thin lines hardly seen but never ended

Caelica LXXVII

The heathen gods finite in power, wit, birth,
Yet worshipped for their good deeds to men,
At first kept stations between heaven and earth,
Alike just to the castle and the den;
Creation, merit, nature duly weighed,
And yet, in show, no rule but will obeyed.

Till time, and selfness, which turn worth to arts,
Love into compliments, and things to thought,
Found out new circles to enthrall men’s hearts
By laws; wherein while thrones seem overwrought,
Power finely hath surprised this faith of man,
And taxed his freedom at more than he can.

For to the scepters, judges laws reserve
As well the practic, as expounding sense,
From which no innocence can painless swerve,
They bring engines of omnipotence:
With equal shows, then is not humble man
Here finely taxed at much more than he can?

Our modern tyrants, by more gross ascent,
Although they found distinction in the state
Of church, law, custom, people’s government,
Mediums (at least) to give excess a rate,
Yet fatally have tried to change this frame,
And make will law, man’s wholesome laws but name.

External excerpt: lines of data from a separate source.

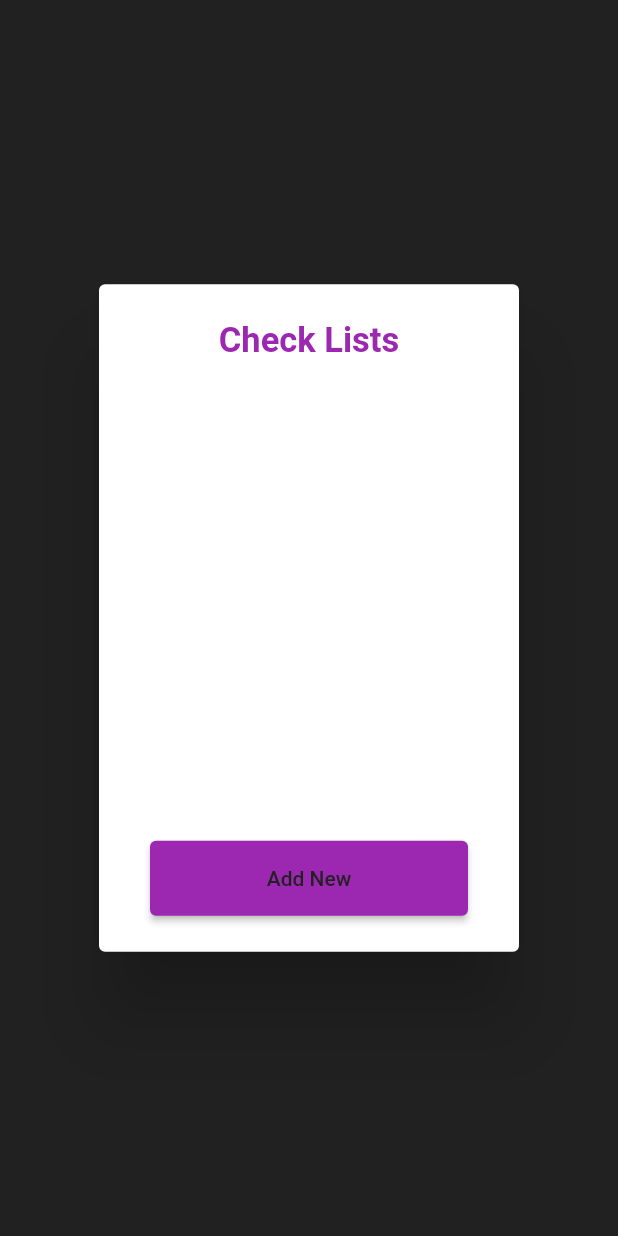
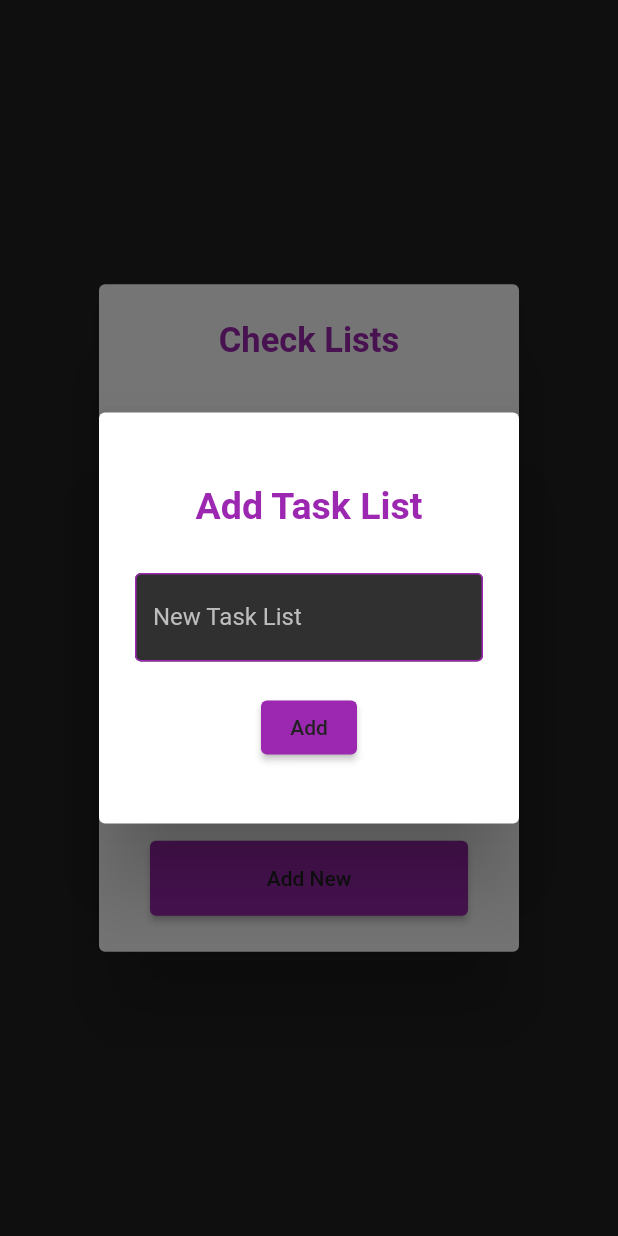
Before and after one commit to C41f0N/CheckMate, a Flutter app: the ChangeCheckListDialogue widget shown alone on an empty page, opened directly with empty values, after a tap on "Add New", on a phone screen of 412 x 824 dp. Run offline on Flutter 3.47's test engine with Material 2 defaults, Android fonts, the phone set to English and light mode, and no system bars; our stand-ins replace auto_size_text, flutter_slidable, font_awesome_flutter, hive_flutter; missing offline and left inert: cryptography, encrypt, flutter_material_color_picker, observe_internet_connectivity; accounts and stored records are empty.

Commit message:
UI completed for multiple task lists

```diff
--- a/lib/data_ops/task_database_class.dart
+++ b/lib/data_ops/task_database_class.dart
@@ -119,6 +119,7 @@ class TaskDatabase {
   }
 
   List<Task> getTaskList() {
+    loadData();
     if (focusedTaskListName != null) {
       return tasksData.getTaskList(focusedTaskListName!);
     } else {
@@ -148,6 +149,7 @@ class TaskDatabase {
   }
 
   String? getCurrentListName() {
+    loadData();
     return focusedTaskListName;
   }
 
--- /dev/null
+++ b/lib/dialogues/add_tasklist_dialogue.dart
@@ -0,0 +1,88 @@
+import 'package:flutter/material.dart';
+
+class AddNewTaskListDialogue extends StatefulWidget {
+  const AddNewTaskListDialogue({
+    super.key,
+    required this.addTaskListCallback,
+    required this.taskLists,
+  });
+
+  @override
+  State<AddNewTaskListDialogue> createState() => _AddNewTaskListDialogueState();
+
+  final void Function(String) addTaskListCallback;
+  final List<String> taskLists;
+}
+
+class _AddNewTaskListDialogueState extends State<AddNewTaskListDialogue> {
+  String? errorText;
+  TextEditingController taskListNameController = TextEditingController();
+  @override
+  Widget build(BuildContext context) {
+    return AlertDialog(
+      contentPadding: const EdgeInsets.fromLTRB(24, 16, 24, 8),
+      content: SizedBox(
+        height: 250,
+        child: Column(
+          mainAxisAlignment: MainAxisAlignment.center,
+          children: [
+            Text(
+              "Add Task List",
+              style: TextStyle(
+                fontSize: 25,
+                color: Theme.of(context).colorScheme.primary,
+                fontWeight: FontWeight.bold,
+              ),
+              textAlign: TextAlign.center,
+            ),
+            const SizedBox(
+              height: 30,
+            ),
+            TextField(
+              controller: taskListNameController,
+              style: const TextStyle(color: Colors.white),
+              decoration: InputDecoration(
+                label: const Text("New Task List"),
+                // labelStyle: TextStyle(color: Theme.of(context).colorScheme.primary),
+                errorText: errorText,
+                errorBorder: const OutlineInputBorder(
+                  borderSide: BorderSide(color: Colors.red, width: 3),
+                ),
+                enabledBorder: OutlineInputBorder(
+                  borderSide: BorderSide(
+                    color: Theme.of(context).primaryColor,
+                  ),
+                ),
+              ),
+            ),
+            const SizedBox(
+              height: 20,
+            ),
+            ElevatedButton(
+              onPressed: () async {
+                if (!widget.taskLists.contains(taskListNameController.text)) {
+                  if (taskListNameController.text != '') {
+                    if (!taskListNameController.text.contains("|")) {
+                      widget.addTaskListCallback(taskListNameController.text);
+                      errorText = null;
+                      Navigator.pop(context);
+                    } else {
+                      setState(() {
+                        errorText = "Task List name cannot contain '|'";
+                      });
+                    }
+                  }
+                } else {
+                  setState(() {
+                    errorText = "Task List Already Exists";
+                  });
+                }
+              },
+              child: const Text("Add"),
+            )
+          ],
+        ),
+      ),
+    );
+  }
+}
--- a/lib/dialogues/change_checklist_dialogue.dart
+++ b/lib/dialogues/change_checklist_dialogue.dart
@@ -1,25 +1,36 @@
 import 'package:flutter/material.dart';
-import 'package:flutter/src/widgets/container.dart';
-import 'package:flutter/src/widgets/framework.dart';
+import 'package:http/http.dart';
+import 'package:sarims_todo_app/data_ops/task_database_class.dart';
 
-import '../data_ops/task_database_class.dart';
+import 'add_tasklist_dialogue.dart';
 
-class ChangeCheckListDialogue extends StatelessWidget {
-  const ChangeCheckListDialogue({
+class ChangeCheckListDialogue extends StatefulWidget {
+  ChangeCheckListDialogue({
     super.key,
-    required this.listNames,
     required this.addNewTaskListMethod,
     required this.deleteTaskListMethod,
     required this.switchToTaskListMethod,
+    required this.getAllListNameMethod,
+    required this.getFocusedListNameMethod,
   });
 
-  final List<String> listNames;
+  final List<String> Function() getAllListNameMethod;
+  final String Function() getFocusedListNameMethod;
   final void Function(String) addNewTaskListMethod;
   final void Function(String) deleteTaskListMethod;
   final void Function(String) switchToTaskListMethod;
 
   @override
+  State<ChangeCheckListDialogue> createState() =>
+      _ChangeCheckListDialogueState();
+}
+
+class _ChangeCheckListDialogueState extends State<ChangeCheckListDialogue> {
+  @override
   Widget build(BuildContext context) {
+    List<String> listNames = widget.getAllListNameMethod();
+    String focusedList = widget.getFocusedListNameMethod();
+
     return AlertDialog(
       title: Text(
         "Check Lists",
@@ -36,30 +47,109 @@ class ChangeCheckListDialogue extends StatelessWidget {
           SizedBox(
             height: 300,
             width: 200,
+            child: Scrollbar(
+              thumbVisibility: true,
               child: ListView.builder(
                 itemCount: listNames.length,
                 itemBuilder: ((context, index) {
-                return ListTile(
-                  title: Text(
+                  return GestureDetector(
+                    onTap: () {
+                      setState(() {
+                        widget.switchToTaskListMethod(listNames[index]);
+                      });
+                    },
+                    child: Container(
+                      color: focusedList == listNames[index]
+                          ? Colors.grey[800]
+                          : Colors.transparent,
+                      height: 60,
+                      child: Row(
+                        mainAxisAlignment: MainAxisAlignment.spaceBetween,
+                        children: [
+                          Container(
+                            alignment: Alignment.center,
+                            color: focusedList == listNames[index]
+                                ? Theme.of(context).primaryColor
+                                : Colors.transparent,
+                            width: 4,
+                            height: MediaQuery.of(context).size.height,
+                          ),
+                          const SizedBox(
+                            width: 10,
+                          ),
+                          Expanded(
+                            child: Text(
                               listNames[index],
+                              textAlign: TextAlign.start,
                               style: TextStyle(
                                 color: Colors.grey[200],
                               ),
                             ),
-                  onTap: () {
-                    switchToTaskListMethod(listNames[index]);
+                          ),
+                          focusedList != listNames[index]
+                              ? IconButton(
+                                  icon: Icon(
+                                    Icons.delete,
+                                    color: Colors.grey[200],
+                                    size: 20,
+                                  ),
+                                  splashRadius: 20,
+                                  onPressed: () {
+                                    showDialog(
+                                      context: context,
+                                      builder: (context) => AlertDialog(
+                                        title: Text(
+                                          "Are you sure you want to delete the list, '${listNames[index]}'?",
+                                          style: TextStyle(
+                                            color: Colors.grey[200],
+                                          ),
+                                        ),
+                                        actions: [
+                                          ElevatedButton(
+                                            onPressed: () {
+                                              setState(() {
+                                                widget.deleteTaskListMethod(
+                                                    listNames[index]);
+                                              });
+                                              Navigator.pop(context);
                                             },
+                                            child: const Text("Yes"),
+                                          ),
+                                          TextButton(
+                                            onPressed: (() {
+                                              Navigator.pop(context);
+                                            }),
+                                            child: const Text("No"),
+                                          )
+                                        ],
+                                      ),
+                                    );
+                                  },
+                                )
+                              : const SizedBox(),
+                        ],
+                      ),
+                    ),
                   );
                 }),
               ),
             ),
+          ),
           ElevatedButton(
-            onPressed: () {},
+            onPressed: () {
+              showDialog(
+                context: context,
+                builder: ((context) => AddNewTaskListDialogue(
+                      addTaskListCallback: widget.addNewTaskListMethod,
+                      taskLists: listNames,
+                    )),
+              ).then((value) => {setState(() {})});
+            },
             child: Container(
               alignment: Alignment.center,
               height: 50,
               width: 180,
-              child: Text("Add New"),
+              child: const Text("Add New"),
             ),
           ),
         ],
```
Also changed, not shown: lib/pages/home.dart (+21 -6 lines). Lines whose indentation alone changed are shown as unchanged.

For when power once hath trod this path of might,
And found how place advantageously extended
Wanes, or confoundeth all inferiors’ right
With thin lines hardly seen, but never ended;
It straight drowns in this gulf of vast affections,
Faith, truth, worth, law, all popular protections.

Fulke Greville